By the end, some lawmakers were making jokes and asking Zuckerberg for his help:
A dissenting voice was Fox News, which often framed the Facebook issue as being more about censorship of conservative voices than about privacy.
Be smart: Congress might adopt some minor regulations on political advertising. But the idea of this group of senators regulating digital data right now seems far-fetched.
Bottom line: Zuckerberg and Facebook won by default, or forfeit.
Mitch McConnell speaks after weekly policy lunch at the Capitol yesterday, joined by Sen. Cory Gardner (R-Colo.), Sen. John Barasso (R-Wyo.), and Senate Majority Whip John Cornyn (R-Tex.) (Photo by Zach Gibson/Getty Images)
Little by little, Senate Republicans are souring on Trump — dissing his trade moves, his Mueller threats and constant drama, Jonathan Swan reports.
At a weekly Senate Republican lunch at the Capitol yesterday, lawmakers from farm states said they're furious about Trump’s threats of tariffs.
But some of these red state Senators who represent farmers — think Iowans, Kansans, and Nebraskans — have already called the White House with their concerns.
More juice: Word has reached Republican senators that the White House is considering subsidies to compensate farmers who are hurt by tariffs. Some senators hate the idea of a trade compensation bank, saying it's not conservative.

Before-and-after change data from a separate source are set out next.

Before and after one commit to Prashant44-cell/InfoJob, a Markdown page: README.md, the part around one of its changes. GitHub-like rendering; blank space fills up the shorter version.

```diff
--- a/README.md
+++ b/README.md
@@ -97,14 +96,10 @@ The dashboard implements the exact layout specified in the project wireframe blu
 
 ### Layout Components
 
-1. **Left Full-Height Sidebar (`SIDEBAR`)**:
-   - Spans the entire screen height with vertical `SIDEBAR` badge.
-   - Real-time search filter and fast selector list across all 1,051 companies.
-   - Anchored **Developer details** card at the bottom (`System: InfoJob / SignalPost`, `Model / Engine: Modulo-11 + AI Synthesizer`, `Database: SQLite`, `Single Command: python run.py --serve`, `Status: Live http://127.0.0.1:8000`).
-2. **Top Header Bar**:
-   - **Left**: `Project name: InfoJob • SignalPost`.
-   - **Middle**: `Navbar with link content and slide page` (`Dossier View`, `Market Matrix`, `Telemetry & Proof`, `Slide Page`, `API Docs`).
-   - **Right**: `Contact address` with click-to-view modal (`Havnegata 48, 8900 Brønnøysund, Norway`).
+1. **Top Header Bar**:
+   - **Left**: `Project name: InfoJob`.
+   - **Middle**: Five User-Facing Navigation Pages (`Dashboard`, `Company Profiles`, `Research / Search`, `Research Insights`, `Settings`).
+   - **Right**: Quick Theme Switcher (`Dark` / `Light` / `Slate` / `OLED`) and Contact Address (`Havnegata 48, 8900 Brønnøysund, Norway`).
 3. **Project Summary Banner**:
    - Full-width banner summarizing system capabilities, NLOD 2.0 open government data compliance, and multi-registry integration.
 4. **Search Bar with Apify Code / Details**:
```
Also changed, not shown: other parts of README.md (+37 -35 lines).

New! Where the trade fight is heading:
Be smart: The free-traders hope Xi will be smart and give Trump enough “wins” to take a public relations lap and break the cycle of escalating tariffs.

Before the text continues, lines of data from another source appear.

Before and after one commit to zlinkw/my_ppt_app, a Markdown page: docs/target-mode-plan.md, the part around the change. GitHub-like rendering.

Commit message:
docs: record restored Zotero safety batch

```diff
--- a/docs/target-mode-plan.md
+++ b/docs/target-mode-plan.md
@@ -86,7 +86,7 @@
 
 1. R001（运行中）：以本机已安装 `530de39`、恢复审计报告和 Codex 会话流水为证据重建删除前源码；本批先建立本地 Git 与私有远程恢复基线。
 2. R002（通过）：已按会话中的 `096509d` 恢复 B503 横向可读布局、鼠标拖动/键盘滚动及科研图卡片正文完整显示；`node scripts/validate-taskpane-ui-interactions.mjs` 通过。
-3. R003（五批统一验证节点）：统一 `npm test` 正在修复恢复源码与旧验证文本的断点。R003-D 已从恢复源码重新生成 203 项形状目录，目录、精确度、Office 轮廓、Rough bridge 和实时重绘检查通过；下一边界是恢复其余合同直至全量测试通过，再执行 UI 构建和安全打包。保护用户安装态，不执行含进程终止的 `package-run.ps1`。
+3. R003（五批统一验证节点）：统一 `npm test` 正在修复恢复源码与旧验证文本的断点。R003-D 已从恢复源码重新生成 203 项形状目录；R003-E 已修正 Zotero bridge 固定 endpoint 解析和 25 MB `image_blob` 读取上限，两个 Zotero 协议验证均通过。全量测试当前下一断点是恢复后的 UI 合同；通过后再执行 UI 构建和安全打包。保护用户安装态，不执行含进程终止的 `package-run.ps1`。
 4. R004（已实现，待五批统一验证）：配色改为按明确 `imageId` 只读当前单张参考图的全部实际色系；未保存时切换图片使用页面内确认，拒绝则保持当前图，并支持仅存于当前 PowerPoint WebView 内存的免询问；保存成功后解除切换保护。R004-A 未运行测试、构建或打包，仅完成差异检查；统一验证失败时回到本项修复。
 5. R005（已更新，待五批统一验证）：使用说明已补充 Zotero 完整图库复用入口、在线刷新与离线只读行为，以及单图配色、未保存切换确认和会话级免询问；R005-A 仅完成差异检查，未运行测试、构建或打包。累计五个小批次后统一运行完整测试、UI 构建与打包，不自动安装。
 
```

An aide to Facebook CEO Mark Zuckerberg closes a binder of notes left on the table as Zuckerberg takes a short break from testifying yesterday.
A source present at the taping says James Comey's interview with ABC's George Stephanopoulos, airing Sunday at 10 p.m. as a "20/20" special, is "going to shock the president and his team."
In an ABC promo, Stephanopoulos says Comey compared Trump to "a mob boss."
According to the source:
See the ABC promo, aired last night during "Roseanne."
Shot ... White House press secretary Sarah Sanders, asked yesterday if Trump believes he has the power to fire Mueller: "[W]e’ve been advised that the president certainly has the power to make that decision."
"Trump Said to Weigh Removal of Deputy Attorney General," by N.Y. Times' Mike Shear, Matt Apuzzo and Sharon LaFraniere:
Behind the raids ... "Federal prosecutors investigating President Trump’s personal attorney, Michael D. Cohen, are seeking records related to two women who received payments in 2016 after alleging affairs with Trump ... Stormy Daniels and ex-Playboy model Karen McDougal," per the WashPost's lead story.
Homeland Security Secretary Kirstjen Nielsen today will outline her priorities for the first time — including protecting election security and countering foreign meddling — during a House Appropriations Committee hearing.
Ian's insight: It’s not just Europe and America. Technological and economic changes, the historic flow of people across borders, and public demand for protection have empowered a whole new class of politicians with a talent for pitting one group against another.
There’s a hopeful vision, too:
The N.Y. Times Magazine's upcoming cover story by Linda Villarosa, who directs the journalism program at the City College of New York, in Harlem, is an investigative and personal piece:
Premiering tonight at 10 p.m. on National Geographic Channel ... a new series about race, tech and more, "America Inside Out with Katie Couric":
"Once limited to descriptions of birds, wingspan has become one of the most important measurements for basketball prospects," AP's Janie McCauley reports from Oakland:
Thanks for reading! We'll have real-time coverage of Mark Zuckerberg's second day on the Hill on Axios.com.